• _AVAILABLE DATA_:
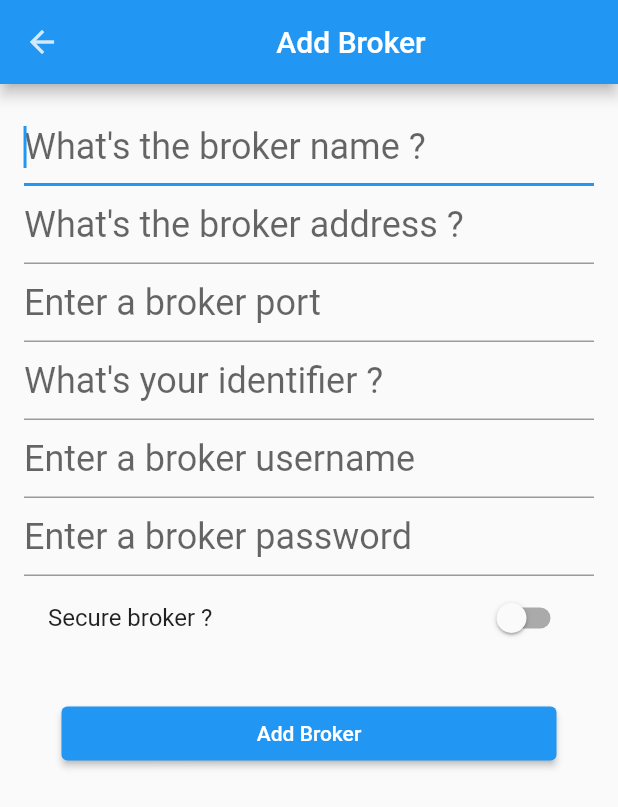
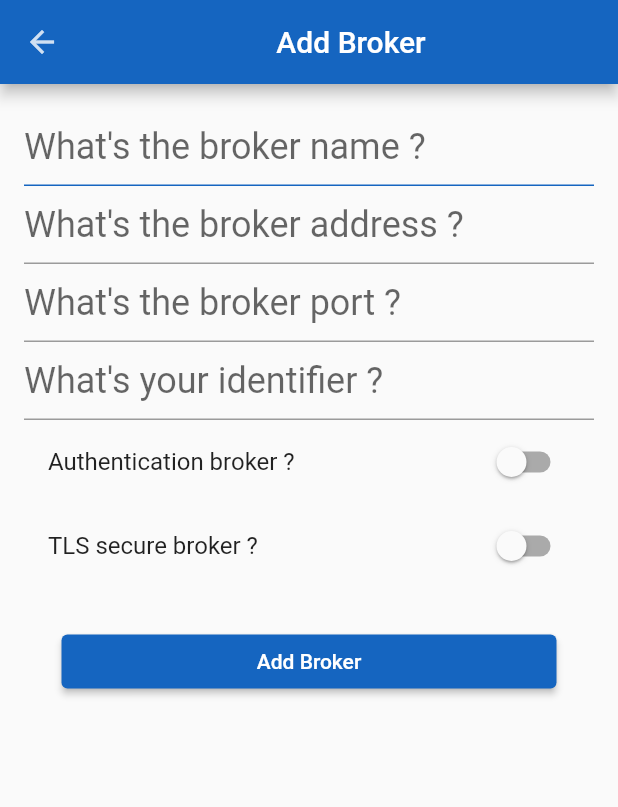
Before and after one commit to pierretdf/mqtt_flutter_app, a Flutter app: the screen it shows after launch, after a tap on "Broker", on a phone screen of 412 x 824 dp. Shown: the top 807 px of the screen. Run offline on Flutter 3.47's test engine with Material 2 defaults, Android fonts, the phone set to English and light mode, and no system bars; our stand-ins replace bloc, equatable, flutter_bloc, google_maps_flutter, sqflite, syncfusion_flutter_gauges; missing offline and left inert: mqtt_client; accounts and stored records are empty.

Commit message:
Theme System update

```diff
--- a/lib/blocs/mqtt/mqtt_bloc.dart
+++ b/lib/blocs/mqtt/mqtt_bloc.dart
@@ -24,7 +24,6 @@ class MqttBloc extends Bloc<MqttEvent, MqttState> {
     try {
       final mqttClient = await mqttRepository.prepareMqttClient(event.broker);
       if (mqttClient.connectionStatus.state == MqttConnectionState.connected) {
-        // TODO every topics of broker which has been connected (brokerId depedent)
         final topics = await topicRepository.getTopics();
         topics.forEach((topic) {
           mqttRepository.subscribeToTopic(topic.title);
--- a/lib/main.dart
+++ b/lib/main.dart
@@ -6,6 +6,7 @@ import 'blocs/blocs.dart';
 import 'models/models.dart';
 import 'services/repositories.dart';
 import 'settings/localization.dart';
+import 'views/add_edit_broker_view.dart';
 import 'views/add_edit_widget_view.dart';
 import 'views/views.dart';
 
--- a/lib/settings/app_theme.dart
+++ b/lib/settings/app_theme.dart
@@ -1,22 +1,31 @@
+import 'dart:math';
 import 'package:flutter/material.dart';
 
 class AppTheme {
   static ThemeData get lightTheme => ThemeData(
         brightness: Brightness.light,
-        primaryColor: Colors.blue,
+        primarySwatch: generateMaterialColor(Color.fromARGB(0, 28, 99, 159)),
+        primaryColor: Colors.blue[800],
         accentColor: Colors.white,
+        primaryColorDark: Colors.black,
         iconTheme: IconThemeData(color: Colors.white, opacity: 0.8),
-        floatingActionButtonTheme: FloatingActionButtonThemeData(
-            backgroundColor: Colors.white),
+        floatingActionButtonTheme:
+            FloatingActionButtonThemeData(backgroundColor: Colors.white),
         cardTheme: CardTheme(color: Colors.white),
         tabBarTheme: const TabBarTheme(labelColor: Colors.black),
         elevatedButtonTheme: ElevatedButtonThemeData(
             style: ButtonStyle(
-          backgroundColor: MaterialStateProperty.all<Color>(Colors.blue),
+          backgroundColor: MaterialStateProperty.all<Color>(Colors.blue[800]),
           foregroundColor: MaterialStateProperty.all<Color>(Colors.white),
         )),
         checkboxTheme: CheckboxThemeData(
-            checkColor: MaterialStateProperty.all<Color>(Colors.blue))
+            checkColor: MaterialStateProperty.all<Color>(Colors.blue[800])),
+        inputDecorationTheme: InputDecorationTheme(
+            focusedBorder: UnderlineInputBorder(
+              borderSide: BorderSide(color: Colors.blue[800]),
+            ),
+            focusColor: Colors.blue[800]),
+        //labelStyle: TextStyle(color: Colors.blue[800])),
 
         // textTheme: const TextTheme(
         //   bodyText1: TextStyle(
@@ -27,23 +36,69 @@ class AppTheme {
 
   static ThemeData get darkTheme => ThemeData(
         brightness: Brightness.dark,
-        primaryColor: Colors.grey,
-        accentColor: Colors.black,
+        primaryColor: Colors.black,
+        primaryColorDark: Colors.white,
+        accentColor: Colors.white,
         iconTheme: IconThemeData(color: Colors.white, opacity: 0.8),
-        cardTheme: CardTheme(color: Colors.white),
-        floatingActionButtonTheme: FloatingActionButtonThemeData(
-            backgroundColor: Colors.grey[900]),
+        cardTheme: CardTheme(color: Colors.black),
+        floatingActionButtonTheme:
+            FloatingActionButtonThemeData(backgroundColor: Colors.white),
         elevatedButtonTheme: ElevatedButtonThemeData(
             style: ButtonStyle(
           backgroundColor: MaterialStateProperty.all<Color>(Colors.grey[900]),
           foregroundColor: MaterialStateProperty.all<Color>(Colors.white),
         )),
         checkboxTheme: CheckboxThemeData(
-            checkColor: MaterialStateProperty.all<Color>(Colors.blue)),
-        // textTheme: const TextTheme(
-        //   bodyText1: TextStyle(
-        //     color: Colors.white,
-        //   ),
-        // ),
+            checkColor: MaterialStateProperty.all<Color>(Colors.blue[800])),
+        textTheme: const TextTheme(
+          bodyText1: TextStyle(
+            color: Colors.white,
+          ),
+        ),
+        inputDecorationTheme: InputDecorationTheme(
+          enabledBorder: UnderlineInputBorder(
+            borderSide: BorderSide(color: Colors.white),
+          ),
+          focusedBorder: UnderlineInputBorder(
+            borderSide: BorderSide(color: Colors.white),
+          ),
+          border: UnderlineInputBorder(
+            borderSide: BorderSide(color: Colors.white),
+          ),
+        ),
       );
 }
+// https://medium.com/@morgenroth/using-flutters-primary-swatch-with-a-custom-materialcolor-c5e0f18b95b0
+
+MaterialColor generateMaterialColor(Color color) {
+  return MaterialColor(color.value, {
+    50: tintColor(color, 0.9),
+    100: tintColor(color, 0.8),
+    200: tintColor(color, 0.6),
+    300: tintColor(color, 0.4),
+    400: tintColor(color, 0.2),
+    500: color,
+    600: shadeColor(color, 0.1),
+    700: shadeColor(color, 0.2),
+    800: shadeColor(color, 0.3),
+    900: shadeColor(color, 0.4),
+  });
+}
+
+int tintValue(int value, double factor) =>
+    max(0, min((value + ((255 - value) * factor)).round(), 255));
+
+Color tintColor(Color color, double factor) => Color.fromRGBO(
+    tintValue(color.red, factor),
+    tintValue(color.green, factor),
+    tintValue(color.blue, factor),
+    1);
+
+int shadeValue(int value, double factor) =>
+    max(0, min(value - (value * factor).round(), 255));
+
+Color shadeColor(Color color, double factor) => Color.fromRGBO(
+    shadeValue(color.red, factor),
+    shadeValue(color.green, factor),
+    shadeValue(color.blue, factor),
+    1);
--- a/lib/settings/keys.dart
+++ b/lib/settings/keys.dart
@@ -46,7 +46,7 @@ class AppKeys {
   static const detailsBrokerItemPassword = Key('DetailsBroker__Password');
   static const detailsBrokerItemPrivateKeyPassword =
       Key('DetailsBroker__PrivateKeyPassword');
-  // TODO Add all others broker field attriubtes for details screen
+  // TODO Add all others broker field attributes for details screen
 
   // Widget Details Screen
   static const editWidgetFab = Key('__editWidgetFab__');
@@ -63,6 +63,7 @@ class AppKeys {
   static const brokerAddressField = Key('__brokerAddressField__');
   static const brokerPortField = Key('__brokerPortField__');
   static const brokerIdentifierField = Key('__brokerIdentifierField__');
+  static const brokerAuthenticationField = Key('__brokerAuthenticationField__');
   static const brokerUsernameField = Key('__brokerUsernameField__');
   static const brokerPasswordField = Key('__brokerPasswordField__');
   static const brokerSecureField = Key('__brokerSecureField__');
--- a/lib/settings/localization.dart
+++ b/lib/settings/localization.dart
@@ -22,7 +22,14 @@ class FlutterBlocLocalizations {
 
   String get newBrokerAddress => "What's the broker address ?";
   String get newBrokerName => "What's the broker name ?";
+  String get newBrokerPort => "What's the broker port ?";
   String get newBrokerIdentifier => "What's your identifier ?";
+  String get newBrokerUsername => "What's the broker username ?";
+  String get newBrokerPassword => "What's the broker password ?";
+  String get newBrokerClientCertificate => "What's the client certificate ?";
+  String get newBrokerPrivateKey => "What's the private key ?";
+  String get newBrokerPrivateKeyPassword => "What's the private key password ?";
+  String get newBrokerCertificateAuthority => "What's the certificate authority ?";
   String get emptyBrokerError => 'Please enter some text !';
   String get brokerDeleted => 'Broker deleted';
 
--- a/lib/views/add_edit_broker_view.dart
+++ b/lib/views/add_edit_broker_view.dart
@@ -46,6 +46,7 @@ class _AddEditBrokerScreenState extends State<AddEditBrokerScreen> {
   String _username;
   String _password;
   int _qos;
+  bool _authentication = false;
   bool _secure = false;
   String _certificatePath; // Optionnal
   String _privateKeyPath; // Optionnal
@@ -126,8 +127,8 @@ class _AddEditBrokerScreenState extends State<AddEditBrokerScreen> {
                 style: textTheme.headline5,
                 keyboardType: TextInputType.number,
                 textInputAction: TextInputAction.next,
-                decoration: const InputDecoration(
-                  hintText: 'Enter a broker port',
+                decoration: InputDecoration(
+                  hintText: localizations.newBrokerPort,
                 ),
                 validator: (val) {
                   return val.trim().isEmpty
@@ -155,15 +156,30 @@ class _AddEditBrokerScreenState extends State<AddEditBrokerScreen> {
                 onSaved: (value) => _identifier = value,
                 onEditingComplete: () => node.nextFocus(),
               ),
+              SwitchListTile(
+                title: const Text('Authentication broker ?'),
+                key: AppKeys.brokerAuthenticationField,
+                value: _authentication,
+                activeColor: Theme.of(context).primaryColor,
+                onChanged: (bool value) {
+                  setState(() {
+                    _authentication = value;
+                  });
+                },
+              ),
               // Broker Username
+              Visibility(
+                visible: _authentication,
+                child: Column(
+                  children: [
                     TextFormField(
                       initialValue: isEditing ? widget.broker.username : '',
                       key: AppKeys.brokerUsernameField,
                       autofocus: !isEditing,
                       style: textTheme.headline5,
                       textInputAction: TextInputAction.next,
-                decoration: const InputDecoration(
-                  hintText: 'Enter a broker username',
+                      decoration: InputDecoration(
+                        hintText: localizations.newBrokerUsername,
                       ),
                       validator: (val) {
                         return null;
@@ -178,8 +194,8 @@ class _AddEditBrokerScreenState extends State<AddEditBrokerScreen> {
                       autofocus: !isEditing,
                       style: textTheme.headline5,
                       textInputAction: TextInputAction.next,
-                decoration: const InputDecoration(
-                  hintText: 'Enter a broker password',
+                      decoration: InputDecoration(
+                        hintText: localizations.newBrokerPassword,
                       ),
                       validator: (val) {
                         return null;
@@ -187,8 +203,11 @@ class _AddEditBrokerScreenState extends State<AddEditBrokerScreen> {
                       onSaved: (value) => _password = value,
                       onEditingComplete: () => node.nextFocus(),
                     ),
+                  ],
+                ),
+              ),
               SwitchListTile(
-                title: const Text('Secure broker ?'),
+                title: const Text('TLS secure broker ?'),
                 key: AppKeys.brokerSecureField,
                 value: _secure,
                 activeColor: Theme.of(context).primaryColor,
@@ -221,8 +240,8 @@ class _AddEditBrokerScreenState extends State<AddEditBrokerScreen> {
                         controller: _certificateController,
                         style: textTheme.headline5,
                         textInputAction: TextInputAction.next,
-                        decoration: const InputDecoration(
-                          hintText: 'Select a certification file path',
+                        decoration: InputDecoration(
+                          hintText: localizations.newBrokerClientCertificate,
                           icon: Icon(Icons.file_present),
                         ),
                         validator: (val) {
@@ -253,8 +272,8 @@ class _AddEditBrokerScreenState extends State<AddEditBrokerScreen> {
                         controller: _privateKeyController,
                         style: textTheme.headline5,
                         textInputAction: TextInputAction.next,
-                        decoration: const InputDecoration(
-                          hintText: 'Private key file path',
+                        decoration: InputDecoration(
+                          hintText: localizations.newBrokerPrivateKey,
                           icon: Icon(Icons.file_present),
                         ),
                         validator: (val) {
@@ -273,8 +292,8 @@ class _AddEditBrokerScreenState extends State<AddEditBrokerScreen> {
                       autofocus: !isEditing,
                       style: textTheme.headline5,
                       textInputAction: TextInputAction.next,
-                      decoration: const InputDecoration(
-                        hintText: 'Private key password (optional)',
+                      decoration: InputDecoration(
+                        hintText: localizations.newBrokerPrivateKeyPassword,
                       ),
                       validator: (val) {
                         return null;
@@ -301,8 +320,8 @@ class _AddEditBrokerScreenState extends State<AddEditBrokerScreen> {
                         controller: _clientAuthorityController,
                         style: textTheme.headline5,
                         textInputAction: TextInputAction.next,
-                        decoration: const InputDecoration(
-                          hintText: 'Client authority file path',
+                        decoration: InputDecoration(
+                          hintText: localizations.newBrokerCertificateAuthority,
                           icon: Icon(Icons.file_present),
                         ),
                         validator: (val) {
@@ -325,7 +344,6 @@ class _AddEditBrokerScreenState extends State<AddEditBrokerScreen> {
                   onPressed: () {
                     if (_formKey.currentState.validate()) {
                       _formKey.currentState.save();
-                      // TODO add every mandatory parameters for MQTT Broker
                       widget.onSave(
                           _name,
                           _address,
--- a/lib/views/add_edit_widget_view.dart
+++ b/lib/views/add_edit_widget_view.dart
@@ -99,7 +99,6 @@ class _AddEditWidgetScreenState extends State<AddEditWidgetScreen> {
               BlocBuilder<SubscriptionBloc, SubscriptionState>(
                 builder: (context, state) {
                   if (state is SubscribedTopicsLoadSuccess) {
-                    print(state.topicsTitle);
                     return DropdownButtonFormField<String>(
                       hint: const Text("Topic's name"),
                       items: state.topicsTitle
--- a/lib/views/views.dart
+++ b/lib/views/views.dart
@@ -1,4 +1,5 @@
-export './add_edit_broker_view.dart';
+//export './add_edit_broker_view.dart';
+export './add_edit_widget_view.dart';
 export './broker_details_view.dart';
 export './home_view.dart';
 export './widget_item_details_view.dart';
--- a/lib/views/widget_item_details_view.dart
+++ b/lib/views/widget_item_details_view.dart
@@ -42,7 +42,9 @@ class WidgetItemDetailsScreen extends StatelessWidget {
                         mainButtonTitle: 'Delete',
                         onPressed: () {
                           context.read<WidgetBloc>().add(WidgetItemDeleted(widgetItem));
-                          Navigator.of(context).pop;
+                          Navigator.of(context).pop();
+                          // To quit the Widget Details Page
+                          Navigator.of(context).pop();
                         },
                       );
                     },
@@ -115,7 +117,6 @@ class WidgetItemDetailsScreen extends StatelessWidget {
                                     WidgetItemUpdated(
                                       widgetItem.copyWith(
                                           name: name, type: type, topic: topic),
-                                      // TODO add arguments for widget config
                                     ),
                                   );
                             },
--- a/lib/widgets/brokers/broker_item.dart
+++ b/lib/widgets/brokers/broker_item.dart
@@ -31,7 +31,7 @@ class BrokerItem extends StatelessWidget {
                 Container(
                   padding: const EdgeInsets.fromLTRB(0, 0, 0, 5),
                   child: Icon(_iconState(broker.state),
-                      color: Colors.black,
+                      color: Theme.of(context).primaryColorDark,//Theme.of(context).primaryColorDark
                       size: 30),
                 ),
                 Container(
--- a/lib/widgets/brokers/brokers_view.dart
+++ b/lib/widgets/brokers/brokers_view.dart
@@ -3,7 +3,6 @@ import 'package:flutter_bloc/flutter_bloc.dart';
 
 import '../../blocs/blocs.dart';
 import '../../settings/keys.dart';
-import '../../settings/localization.dart';
 import '../../views/views.dart';
 import '../widgets.dart';
 
@@ -12,7 +11,6 @@ class BrokersView extends StatelessWidget {
 
   @override
   Widget build(BuildContext context) {
-    final localizations = FlutterBlocLocalizations.of(context);
 
     return Scaffold(
       floatingActionButton: FloatingActionButton.extended(
```
Also changed, not shown: lib/views/broker_details_view.dart (+32 -25 lines), lib/widgets/messages_view.dart (+28 -30 lines), lib/widgets/widget_items/widget_item.dart (+8 -8 lines), lib/widgets/widget_items/widgets_view.dart (+15 -15 lines), 1 other file. Lines whose indentation alone changed are shown as unchanged.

• _WHAT YOU ARE ASKED TO DO_: Every line of the listing above that contains "static" is to be copied.

• _EXERCISE RESULT_:
   static ThemeData get lightTheme => ThemeData(
   static ThemeData get darkTheme => ThemeData(
   static const detailsBrokerItemPassword = Key('DetailsBroker__Password');
   static const detailsBrokerItemPrivateKeyPassword =
   static const editWidgetFab = Key('__editWidgetFab__');
   static const brokerAddressField = Key('__brokerAddressField__');
   static const brokerPortField = Key('__brokerPortField__');
   static const brokerIdentifierField = Key('__brokerIdentifierField__');
+  static const brokerAuthenticationField = Key('__brokerAuthenticationField__');
   static const brokerUsernameField = Key('__brokerUsernameField__');
   static const brokerPasswordField = Key('__brokerPasswordField__');
   static const brokerSecureField = Key('__brokerSecureField__');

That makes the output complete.